Councilor Mylen Yaranon has proposed an ordinance, passed on first reading asking for a “Bicycle Day” every Sunday of the week.

The proposed law aims to encourage and promote the use of bicycles as an alternative mode of transportation, urging residents to use bicycles as a mode of transportation every Sunday.

Once the proposed ordinance is passed, the City Mayors Office with the City Engineering Office (CEO), the Department of Public Works and Highways (DPWH), the Baguio City Police Office Traffic Management Unit (BCPO – TMU) and the Department of Transportation (DOTr) will be implementing the law and see to it bicycle facilities are established.

Yaranon said facilities for bikes include, bike lanes in all roads within the city, physical dividers in places that such dividers is not physically feasible, the dividers be identified through reflectorized painted lines, pedestrian and bicycle crossing improvement, traffic signages pertaining to bicycles and bicycle parking facilities.

On June 3, close to 300 cyclists went out to commemorate the day riding around the city led by Baguio City Mayor Benjamin Magalong, Councilors Maria Mylen Victoria Guirnalda Yaranon and Levy Orcales.
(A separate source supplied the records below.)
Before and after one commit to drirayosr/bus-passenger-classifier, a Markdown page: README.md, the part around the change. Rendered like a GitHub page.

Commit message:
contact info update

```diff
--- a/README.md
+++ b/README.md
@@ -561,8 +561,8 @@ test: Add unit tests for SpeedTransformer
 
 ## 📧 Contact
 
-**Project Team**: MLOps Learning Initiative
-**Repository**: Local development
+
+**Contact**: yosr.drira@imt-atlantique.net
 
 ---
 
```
Jim Ward of the Daily Cycle Movement (DCM) said the world bikes day started years ago in 2018 by decree of the United Nations.

“We are happy to say as soon as it came out, Baguio city was the first in the country where the City Council did a resolution declaring June 3 as a bicycle day. As cyclists, we felt honored and respected by our city, that means a lot and is all that we have been after ever since,” Ward added.

DCM has been advocating the use of bikes for mobility as well as the establishment of safe cycling in the city.

The United Nations, meanwhile, encourages to include the bicycle in international, regional, national and subnational development policies and programs as well as improve road safety and integrate it into sustainable mobility and transport infrastructure planning and design, in particular through policies and measures to actively protect and promote pedestrian safety and cycling mobility, with a view to broader health outcomes, particularly the prevention of injuries and non-communicable diseases.

According to the World Health Organization (WHO), safe infrastructure for walking and cycling is also a pathway for achieving greater health equity. For the poorest urban sector, who often cannot afford private vehicles, walking and cycling can provide a form of transport while reducing the risk of heart disease, stroke, certain cancers, diabetes, and even death.

Accordingly, improved active transport is not only healthy; it is also equitable and cost-effective.